## Entries shown
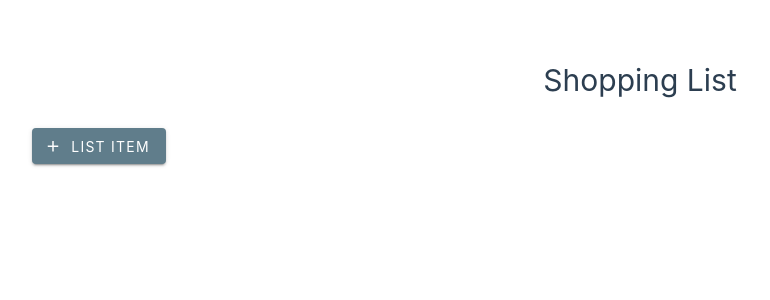
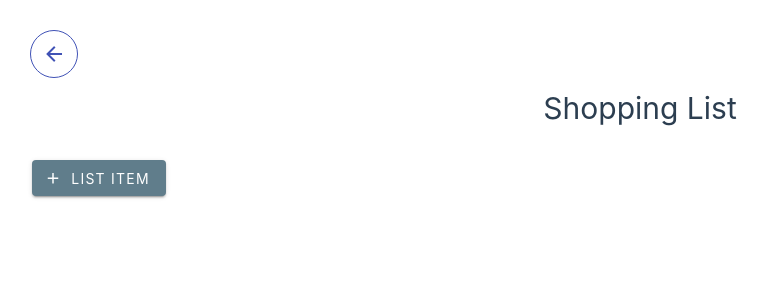
Before and after one commit to patriciohuang/home-stock-manager, a Vue app: page /shopping-list in a window 1280 px wide. Shown: the top 300 px of the page, without its empty margins (0-770 px from the left). Built offline with nearby package versions, Linux system fonts and the light colour scheme.

Commit message:
add suggestion list

```diff
--- a/src/assets/main.css
+++ b/src/assets/main.css
@@ -12,7 +12,7 @@ a {
   bottom: 30px;
   right: 30px;
 }
-#go-back {
+.go-back {
   position: fixed;
   top: 30px;
   left: 30px;
--- a/src/components/AddProduct.vue
+++ b/src/components/AddProduct.vue
@@ -30,8 +30,6 @@
   </v-form>
 </template>
 <script>
-  import router from '@/router';
-
   export default {
     data: () => ({
       valid: false,
@@ -52,16 +50,7 @@
     }),
     methods : {
       addProduct : function (name, date) {
-        if(name) {
-          const list = JSON.parse(localStorage.getItem('productList') || '[]');
-          list.push({
-            id: Date.now(),
-            name,
-            date,
-          });
-          localStorage.setItem('productList', JSON.stringify(list));
-          router.push('/')
-        }
+        this.$emit("addProduct", {name, date});
       }
     }
   }
--- /dev/null
+++ b/src/utils/suggestion.js
@@ -0,0 +1,9 @@
+export default function addSuggestion(itemName) {
+  const list = JSON.parse(localStorage.getItem('suggestionList') || '[]');
+  const indexOf = list.indexOf(itemName);
+  if(indexOf != -1) {
+    list.splice(indexOf, 1);
+  }
+  list.push(itemName);
+  localStorage.setItem('suggestionList', JSON.stringify(list));
+}
--- a/src/views/AddItem.vue
+++ b/src/views/AddItem.vue
@@ -2,7 +2,7 @@
   <v-container>
     <v-row>
       <v-col cols="12">
-        <a @click="$router.go(-1)" id="go-back">
+        <a @click="$router.go(-1)" class="go-back">
           <v-btn
             icon="mdi-arrow-left"
             color="indigo"
@@ -40,6 +40,7 @@
   </v-form>
 </template>
 <script>
+import addSuggestion from '@/utils/suggestion'
 export default {
   data: ()=>({
     valid: false,
@@ -59,6 +60,7 @@ export default {
           name
         });
         localStorage.setItem('shoppingList', JSON.stringify(list));
+        addSuggestion(name);
         this.$router.push('/shopping-list')
       }
     }
--- a/src/views/Create.vue
+++ b/src/views/Create.vue
@@ -1,11 +1,8 @@
-<script setup>
-  import AddProduct from '../components/AddProduct.vue'
-</script>
 <template>
   <v-container>
       <v-row>
         <v-col cols="12">
-          <a @click="$router.go(-1)" id="go-back">
+          <a @click="$router.go(-1)" class="go-back">
             <v-btn
               icon="mdi-arrow-left"
               color="indigo"
@@ -21,9 +18,25 @@
         </v-col>
       </v-row>
   </v-container>
-  <AddProduct />
+  <AddProduct @addProduct="addProduct"/>
 </template>
-
-<style>
-
-</style>
+<script>
+  import AddProduct from '../components/AddProduct.vue'
+  import addSuggestion from '@/utils/suggestion'
+  export default {
+    components: { AddProduct },
+    methods: {
+      addProduct({name, date}) {
+        const list = JSON.parse(localStorage.getItem('productList') || '[]');
+        list.push({
+          id: Date.now(),
+          name,
+          date,
+        });
+        localStorage.setItem('productList', JSON.stringify(list));
+        addSuggestion(name);
+        this.$router.push('/home-stock')
+      }
+    }
+  }
+</script>
--- a/src/views/HomeStock.vue
+++ b/src/views/HomeStock.vue
@@ -4,7 +4,25 @@ import ProductList from '@/components/ProductList.vue';
 
 <template>
   <main>
-    <h1 class="py-6">Home Stock</h1>
+    <v-container>
+      <v-row>
+        <v-col cols="12">
+          <RouterLink to="/" class="go-back">
+            <v-btn
+              icon="mdi-arrow-left"
+              color="indigo"
+              variant="outlined"
+            >
+            </v-btn>
+          </RouterLink>
+        </v-col>
+      </v-row>
+      <v-row>
+        <v-col cols="12" class="py-6">
+          <h1>Home Stock</h1>
+        </v-col>
+      </v-row>
+    </v-container>
     <ProductList />
     <RouterLink to="/home-stock/create" id="create-button">
       <v-btn
--- a/src/views/ShoppingList.vue
+++ b/src/views/ShoppingList.vue
@@ -1,12 +1,29 @@
 <template>
   <main>
-    <h1 class="py-6">Shopping List</h1>
+    <v-container>
+      <v-row>
+        <v-col cols="12">
+          <RouterLink to="/" class="go-back">
+            <v-btn
+              icon="mdi-arrow-left"
+              color="indigo"
+              variant="outlined"
+            >
+            </v-btn>
+          </RouterLink>
+        </v-col>
+      </v-row>
+      <v-row>
+        <v-col cols="12" class="py-6">
+          <h1>Shopping List</h1>
+        </v-col>
+      </v-row>
+    </v-container>
     <v-row v-for="item in shoppingList">
       <v-col>
         <v-checkbox :label="item.name"></v-checkbox>
       </v-col>
     </v-row>
-
     <RouterLink to="/shopping-list/add-item">
       <v-btn
       color="blue-grey"
```
Lines whose indentation alone changed are shown as unchanged.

## Exercise objective
The answer is the entries above, given again exactly, with no pictures among them.

## Problem solution
Before and after one commit to patriciohuang/home-stock-manager, a Vue app: page /shopping-list in a window 1280 px wide. Shown: the top 300 px of the page, without its empty margins (0-770 px from the left). Built offline with nearby package versions, Linux system fonts and the light colour scheme.

Commit message:
add suggestion list

```diff
--- a/src/assets/main.css
+++ b/src/assets/main.css
@@ -12,7 +12,7 @@ a {
   bottom: 30px;
   right: 30px;
 }
-#go-back {
+.go-back {
   position: fixed;
   top: 30px;
   left: 30px;
--- a/src/components/AddProduct.vue
+++ b/src/components/AddProduct.vue
@@ -30,8 +30,6 @@
   </v-form>
 </template>
 <script>
-  import router from '@/router';
-
   export default {
     data: () => ({
       valid: false,
@@ -52,16 +50,7 @@
     }),
     methods : {
       addProduct : function (name, date) {
-        if(name) {
-          const list = JSON.parse(localStorage.getItem('productList') || '[]');
-          list.push({
-            id: Date.now(),
-            name,
-            date,
-          });
-          localStorage.setItem('productList', JSON.stringify(list));
-          router.push('/')
-        }
+        this.$emit("addProduct", {name, date});
       }
     }
   }
--- /dev/null
+++ b/src/utils/suggestion.js
@@ -0,0 +1,9 @@
+export default function addSuggestion(itemName) {
+  const list = JSON.parse(localStorage.getItem('suggestionList') || '[]');
+  const indexOf = list.indexOf(itemName);
+  if(indexOf != -1) {
+    list.splice(indexOf, 1);
+  }
+  list.push(itemName);
+  localStorage.setItem('suggestionList', JSON.stringify(list));
+}
--- a/src/views/AddItem.vue
+++ b/src/views/AddItem.vue
@@ -2,7 +2,7 @@
   <v-container>
     <v-row>
       <v-col cols="12">
-        <a @click="$router.go(-1)" id="go-back">
+        <a @click="$router.go(-1)" class="go-back">
           <v-btn
             icon="mdi-arrow-left"
             color="indigo"
@@ -40,6 +40,7 @@
   </v-form>
 </template>
 <script>
+import addSuggestion from '@/utils/suggestion'
 export default {
   data: ()=>({
     valid: false,
@@ -59,6 +60,7 @@ export default {
           name
         });
         localStorage.setItem('shoppingList', JSON.stringify(list));
+        addSuggestion(name);
         this.$router.push('/shopping-list')
       }
     }
--- a/src/views/Create.vue
+++ b/src/views/Create.vue
@@ -1,11 +1,8 @@
-<script setup>
-  import AddProduct from '../components/AddProduct.vue'
-</script>
 <template>
   <v-container>
       <v-row>
         <v-col cols="12">
-          <a @click="$router.go(-1)" id="go-back">
+          <a @click="$router.go(-1)" class="go-back">
             <v-btn
               icon="mdi-arrow-left"
               color="indigo"
@@ -21,9 +18,25 @@
         </v-col>
       </v-row>
   </v-container>
-  <AddProduct />
+  <AddProduct @addProduct="addProduct"/>
 </template>
-
-<style>
-
-</style>
+<script>
+  import AddProduct from '../components/AddProduct.vue'
+  import addSuggestion from '@/utils/suggestion'
+  export default {
+    components: { AddProduct },
+    methods: {
+      addProduct({name, date}) {
+        const list = JSON.parse(localStorage.getItem('productList') || '[]');
+        list.push({
+          id: Date.now(),
+          name,
+          date,
+        });
+        localStorage.setItem('productList', JSON.stringify(list));
+        addSuggestion(name);
+        this.$router.push('/home-stock')
+      }
+    }
+  }
+</script>
--- a/src/views/HomeStock.vue
+++ b/src/views/HomeStock.vue
@@ -4,7 +4,25 @@ import ProductList from '@/components/ProductList.vue';
 
 <template>
   <main>
-    <h1 class="py-6">Home Stock</h1>
+    <v-container>
+      <v-row>
+        <v-col cols="12">
+          <RouterLink to="/" class="go-back">
+            <v-btn
+              icon="mdi-arrow-left"
+              color="indigo"
+              variant="outlined"
+            >
+            </v-btn>
+          </RouterLink>
+        </v-col>
+      </v-row>
+      <v-row>
+        <v-col cols="12" class="py-6">
+          <h1>Home Stock</h1>
+        </v-col>
+      </v-row>
+    </v-container>
     <ProductList />
     <RouterLink to="/home-stock/create" id="create-button">
       <v-btn
--- a/src/views/ShoppingList.vue
+++ b/src/views/ShoppingList.vue
@@ -1,12 +1,29 @@
 <template>
   <main>
-    <h1 class="py-6">Shopping List</h1>
+    <v-container>
+      <v-row>
+        <v-col cols="12">
+          <RouterLink to="/" class="go-back">
+            <v-btn
+              icon="mdi-arrow-left"
+              color="indigo"
+              variant="outlined"
+            >
+            </v-btn>
+          </RouterLink>
+        </v-col>
+      </v-row>
+      <v-row>
+        <v-col cols="12" class="py-6">
+          <h1>Shopping List</h1>
+        </v-col>
+      </v-row>
+    </v-container>
     <v-row v-for="item in shoppingList">
       <v-col>
         <v-checkbox :label="item.name"></v-checkbox>
       </v-col>
     </v-row>
-
     <RouterLink to="/shopping-list/add-item">
       <v-btn
       color="blue-grey"
```
Lines whose indentation alone changed are shown as unchanged.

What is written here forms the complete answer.